Yesterdays’ news, from the report on torture conducted in my name and with my tax dollars (I was raised Catholic and I know how to say, “Mea culpa, mea culpa, mea maxima culpa”) to the report of SCOTUS very badly screwing over workers was, well, horrible. Horrible. I read the news today, oh boy: horrible.
And I’m still working like a madwoman, writing and editing at least 18 hours out of every 24.
Which makes my morning time, sitting zazen, even more important. My first tendency, for a long time, was to jettison meditation and daily practice when things became hectic. But I’m an old woman, now, and I’ve learned, over many long years of early mornings, late nights, long days, and intense pressure, that when things get insane is exactly when I most need my daily practice.
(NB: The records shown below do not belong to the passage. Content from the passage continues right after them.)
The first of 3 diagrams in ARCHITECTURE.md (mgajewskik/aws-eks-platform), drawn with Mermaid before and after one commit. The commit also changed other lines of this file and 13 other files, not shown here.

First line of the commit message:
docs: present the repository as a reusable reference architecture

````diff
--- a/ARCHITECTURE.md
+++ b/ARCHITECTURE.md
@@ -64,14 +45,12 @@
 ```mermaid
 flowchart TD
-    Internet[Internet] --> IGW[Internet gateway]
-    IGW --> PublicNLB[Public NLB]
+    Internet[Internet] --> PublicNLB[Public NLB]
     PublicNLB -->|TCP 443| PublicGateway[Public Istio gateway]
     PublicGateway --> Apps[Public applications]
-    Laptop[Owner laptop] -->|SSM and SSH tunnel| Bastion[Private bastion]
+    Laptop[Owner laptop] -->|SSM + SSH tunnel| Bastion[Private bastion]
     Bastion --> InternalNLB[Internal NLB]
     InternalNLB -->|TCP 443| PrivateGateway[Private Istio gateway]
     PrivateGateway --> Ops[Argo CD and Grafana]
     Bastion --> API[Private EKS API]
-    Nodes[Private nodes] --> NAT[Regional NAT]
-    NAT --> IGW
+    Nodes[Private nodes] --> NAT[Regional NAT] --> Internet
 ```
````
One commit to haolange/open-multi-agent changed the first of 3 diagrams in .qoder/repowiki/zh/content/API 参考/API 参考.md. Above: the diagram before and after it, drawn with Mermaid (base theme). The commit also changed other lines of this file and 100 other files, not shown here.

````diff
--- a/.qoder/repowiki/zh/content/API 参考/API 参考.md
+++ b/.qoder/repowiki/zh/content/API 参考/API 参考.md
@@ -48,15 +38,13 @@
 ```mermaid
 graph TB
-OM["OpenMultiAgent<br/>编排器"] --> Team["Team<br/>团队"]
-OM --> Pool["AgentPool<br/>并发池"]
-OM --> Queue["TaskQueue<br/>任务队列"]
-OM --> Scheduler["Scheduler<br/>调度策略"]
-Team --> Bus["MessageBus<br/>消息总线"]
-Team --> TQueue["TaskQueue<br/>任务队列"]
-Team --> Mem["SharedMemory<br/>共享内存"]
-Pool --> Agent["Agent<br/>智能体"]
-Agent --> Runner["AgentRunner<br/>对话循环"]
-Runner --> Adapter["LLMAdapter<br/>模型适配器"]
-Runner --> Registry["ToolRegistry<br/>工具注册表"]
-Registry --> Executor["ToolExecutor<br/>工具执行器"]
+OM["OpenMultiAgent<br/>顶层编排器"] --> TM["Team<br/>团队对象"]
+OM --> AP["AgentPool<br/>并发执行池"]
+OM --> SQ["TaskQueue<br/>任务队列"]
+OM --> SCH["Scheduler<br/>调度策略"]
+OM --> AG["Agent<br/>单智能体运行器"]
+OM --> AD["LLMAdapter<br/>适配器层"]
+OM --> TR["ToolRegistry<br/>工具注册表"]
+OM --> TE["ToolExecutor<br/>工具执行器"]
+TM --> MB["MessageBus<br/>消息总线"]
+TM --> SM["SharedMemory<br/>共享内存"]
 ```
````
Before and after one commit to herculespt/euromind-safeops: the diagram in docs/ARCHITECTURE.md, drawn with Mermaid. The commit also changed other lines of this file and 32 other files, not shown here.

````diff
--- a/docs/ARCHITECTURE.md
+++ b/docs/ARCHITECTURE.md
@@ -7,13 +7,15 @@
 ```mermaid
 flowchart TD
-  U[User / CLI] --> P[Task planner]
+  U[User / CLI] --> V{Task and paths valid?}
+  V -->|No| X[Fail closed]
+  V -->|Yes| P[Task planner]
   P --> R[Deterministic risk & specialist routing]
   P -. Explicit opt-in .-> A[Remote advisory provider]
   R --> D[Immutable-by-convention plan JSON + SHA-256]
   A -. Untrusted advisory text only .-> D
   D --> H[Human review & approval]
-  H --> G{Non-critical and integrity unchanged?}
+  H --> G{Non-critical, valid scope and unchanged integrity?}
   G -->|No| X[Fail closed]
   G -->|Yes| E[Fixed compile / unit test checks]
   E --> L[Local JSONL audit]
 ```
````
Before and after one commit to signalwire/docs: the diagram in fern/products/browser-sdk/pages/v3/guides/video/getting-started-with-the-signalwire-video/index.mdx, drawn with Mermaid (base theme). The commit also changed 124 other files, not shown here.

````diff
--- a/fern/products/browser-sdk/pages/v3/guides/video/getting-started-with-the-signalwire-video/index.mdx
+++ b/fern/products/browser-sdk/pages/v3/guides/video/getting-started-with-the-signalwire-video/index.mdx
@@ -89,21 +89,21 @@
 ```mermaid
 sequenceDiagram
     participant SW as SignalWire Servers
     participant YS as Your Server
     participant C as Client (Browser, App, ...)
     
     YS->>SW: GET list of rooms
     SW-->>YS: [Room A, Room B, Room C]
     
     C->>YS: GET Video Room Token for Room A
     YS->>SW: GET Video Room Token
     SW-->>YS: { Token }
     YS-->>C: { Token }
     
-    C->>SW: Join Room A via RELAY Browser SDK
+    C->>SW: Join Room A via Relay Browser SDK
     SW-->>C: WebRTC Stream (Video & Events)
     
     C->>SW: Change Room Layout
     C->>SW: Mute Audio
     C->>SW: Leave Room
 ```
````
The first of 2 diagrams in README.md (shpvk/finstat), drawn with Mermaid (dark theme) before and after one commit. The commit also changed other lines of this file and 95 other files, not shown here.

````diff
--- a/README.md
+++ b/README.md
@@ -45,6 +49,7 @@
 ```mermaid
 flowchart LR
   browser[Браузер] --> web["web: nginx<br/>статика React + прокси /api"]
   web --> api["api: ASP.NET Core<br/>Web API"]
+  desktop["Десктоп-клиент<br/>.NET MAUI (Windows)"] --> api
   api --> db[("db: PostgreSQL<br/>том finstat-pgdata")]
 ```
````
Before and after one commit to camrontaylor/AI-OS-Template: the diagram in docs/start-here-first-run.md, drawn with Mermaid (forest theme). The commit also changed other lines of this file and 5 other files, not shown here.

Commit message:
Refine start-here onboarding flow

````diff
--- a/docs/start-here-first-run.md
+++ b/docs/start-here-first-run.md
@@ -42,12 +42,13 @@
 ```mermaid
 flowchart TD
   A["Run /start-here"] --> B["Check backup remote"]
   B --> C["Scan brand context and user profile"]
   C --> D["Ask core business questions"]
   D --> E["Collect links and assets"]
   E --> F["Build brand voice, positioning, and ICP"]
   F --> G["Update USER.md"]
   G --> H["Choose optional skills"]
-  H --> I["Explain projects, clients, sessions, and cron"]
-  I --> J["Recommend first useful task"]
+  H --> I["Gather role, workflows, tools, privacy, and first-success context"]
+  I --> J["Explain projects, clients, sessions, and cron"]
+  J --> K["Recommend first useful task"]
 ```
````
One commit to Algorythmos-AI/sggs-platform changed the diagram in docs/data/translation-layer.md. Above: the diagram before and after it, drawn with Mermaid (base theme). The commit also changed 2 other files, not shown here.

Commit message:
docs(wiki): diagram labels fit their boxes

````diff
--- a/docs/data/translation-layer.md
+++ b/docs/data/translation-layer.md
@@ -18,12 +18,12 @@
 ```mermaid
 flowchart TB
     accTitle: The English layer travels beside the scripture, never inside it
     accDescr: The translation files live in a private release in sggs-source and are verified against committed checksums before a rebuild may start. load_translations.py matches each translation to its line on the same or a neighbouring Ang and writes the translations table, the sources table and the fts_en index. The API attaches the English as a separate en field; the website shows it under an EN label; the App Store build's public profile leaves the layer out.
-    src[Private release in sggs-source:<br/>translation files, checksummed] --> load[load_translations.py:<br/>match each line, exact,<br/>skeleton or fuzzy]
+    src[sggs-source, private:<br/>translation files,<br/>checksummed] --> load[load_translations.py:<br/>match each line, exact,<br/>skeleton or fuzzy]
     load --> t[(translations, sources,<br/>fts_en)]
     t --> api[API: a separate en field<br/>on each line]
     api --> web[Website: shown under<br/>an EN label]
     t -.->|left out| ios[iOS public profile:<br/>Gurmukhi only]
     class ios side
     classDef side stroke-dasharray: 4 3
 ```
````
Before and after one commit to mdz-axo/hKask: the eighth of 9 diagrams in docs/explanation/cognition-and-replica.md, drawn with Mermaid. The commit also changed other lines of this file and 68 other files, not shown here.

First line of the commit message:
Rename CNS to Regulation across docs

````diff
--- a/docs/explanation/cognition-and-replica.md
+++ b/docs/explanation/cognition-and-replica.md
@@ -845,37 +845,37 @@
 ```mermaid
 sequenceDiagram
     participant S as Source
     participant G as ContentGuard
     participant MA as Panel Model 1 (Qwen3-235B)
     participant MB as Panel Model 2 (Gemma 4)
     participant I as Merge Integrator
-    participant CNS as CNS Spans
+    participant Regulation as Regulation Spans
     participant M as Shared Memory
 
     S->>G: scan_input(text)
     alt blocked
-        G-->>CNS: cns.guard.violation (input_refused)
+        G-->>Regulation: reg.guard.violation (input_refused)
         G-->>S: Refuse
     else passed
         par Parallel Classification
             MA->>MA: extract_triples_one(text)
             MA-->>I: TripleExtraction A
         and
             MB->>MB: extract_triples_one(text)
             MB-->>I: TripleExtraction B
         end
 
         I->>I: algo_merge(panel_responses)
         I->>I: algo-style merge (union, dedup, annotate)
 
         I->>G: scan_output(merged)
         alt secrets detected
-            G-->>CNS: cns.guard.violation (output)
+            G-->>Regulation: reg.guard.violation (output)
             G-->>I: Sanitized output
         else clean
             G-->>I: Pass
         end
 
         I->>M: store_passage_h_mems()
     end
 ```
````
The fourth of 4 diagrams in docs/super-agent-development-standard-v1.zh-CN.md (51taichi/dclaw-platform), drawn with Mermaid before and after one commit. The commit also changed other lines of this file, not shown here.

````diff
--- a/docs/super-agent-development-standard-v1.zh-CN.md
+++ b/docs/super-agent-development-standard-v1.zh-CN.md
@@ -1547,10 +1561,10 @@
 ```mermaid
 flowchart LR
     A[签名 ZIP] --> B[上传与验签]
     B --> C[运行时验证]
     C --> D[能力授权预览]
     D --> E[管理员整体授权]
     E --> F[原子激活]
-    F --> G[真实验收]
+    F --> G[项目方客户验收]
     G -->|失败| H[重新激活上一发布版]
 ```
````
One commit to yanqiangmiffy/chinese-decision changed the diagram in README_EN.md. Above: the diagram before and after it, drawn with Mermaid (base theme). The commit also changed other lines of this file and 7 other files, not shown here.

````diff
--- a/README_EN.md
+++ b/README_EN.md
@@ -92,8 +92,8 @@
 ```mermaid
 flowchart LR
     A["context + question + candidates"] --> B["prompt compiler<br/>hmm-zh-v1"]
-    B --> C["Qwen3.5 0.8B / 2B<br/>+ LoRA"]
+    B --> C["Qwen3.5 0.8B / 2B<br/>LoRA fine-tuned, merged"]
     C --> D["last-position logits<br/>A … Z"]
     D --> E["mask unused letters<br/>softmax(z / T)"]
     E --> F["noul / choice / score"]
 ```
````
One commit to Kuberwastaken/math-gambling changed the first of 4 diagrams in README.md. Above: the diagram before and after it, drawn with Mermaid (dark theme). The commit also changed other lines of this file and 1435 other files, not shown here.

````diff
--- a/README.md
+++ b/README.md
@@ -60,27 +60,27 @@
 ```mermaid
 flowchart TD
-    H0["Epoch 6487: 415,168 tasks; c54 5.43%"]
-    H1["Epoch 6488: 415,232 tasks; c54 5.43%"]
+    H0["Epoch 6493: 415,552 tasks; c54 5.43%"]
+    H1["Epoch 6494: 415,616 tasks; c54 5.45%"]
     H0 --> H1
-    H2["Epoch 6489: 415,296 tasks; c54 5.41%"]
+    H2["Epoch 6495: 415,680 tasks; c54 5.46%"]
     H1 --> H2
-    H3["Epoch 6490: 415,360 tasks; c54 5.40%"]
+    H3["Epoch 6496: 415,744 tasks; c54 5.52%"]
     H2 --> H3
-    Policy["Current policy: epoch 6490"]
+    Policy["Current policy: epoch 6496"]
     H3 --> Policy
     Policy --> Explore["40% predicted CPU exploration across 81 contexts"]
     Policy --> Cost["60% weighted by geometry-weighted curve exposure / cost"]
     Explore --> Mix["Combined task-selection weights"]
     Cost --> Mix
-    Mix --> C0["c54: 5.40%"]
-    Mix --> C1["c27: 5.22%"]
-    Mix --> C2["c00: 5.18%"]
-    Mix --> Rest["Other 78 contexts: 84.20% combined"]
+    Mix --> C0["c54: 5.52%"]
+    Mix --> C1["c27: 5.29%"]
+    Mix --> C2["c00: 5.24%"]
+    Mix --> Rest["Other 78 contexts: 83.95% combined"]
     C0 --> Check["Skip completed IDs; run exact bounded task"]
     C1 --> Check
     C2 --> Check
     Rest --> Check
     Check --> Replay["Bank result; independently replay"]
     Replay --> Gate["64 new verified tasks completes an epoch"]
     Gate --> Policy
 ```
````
And so, even when I must cross the Potomac and be at my desk by six o’clock, I simply wake up even earlier in order to be certain to have time for my daily practice. Those silent moments in the Winter morning dark are my touchstone, my anchor, the thing that keeps me calm when things gang, as they do when drafting legal pleadings that a dozen lawyers must sign, aft, in Robbie Burns’ words, agley.
Today’s picture certainly isn’t what I look out of my window and see when I meditate in the early morning. But it seems to me to be a perfect Winter meditation picture. I do see the mist and the bare trees and the way that the not-too-distant water influences the land.
Common wisdom is that Winter is the best time to see a garden’s bones. Maybe it’s also the best time to see the bones of our daily practice.
May it be so for you.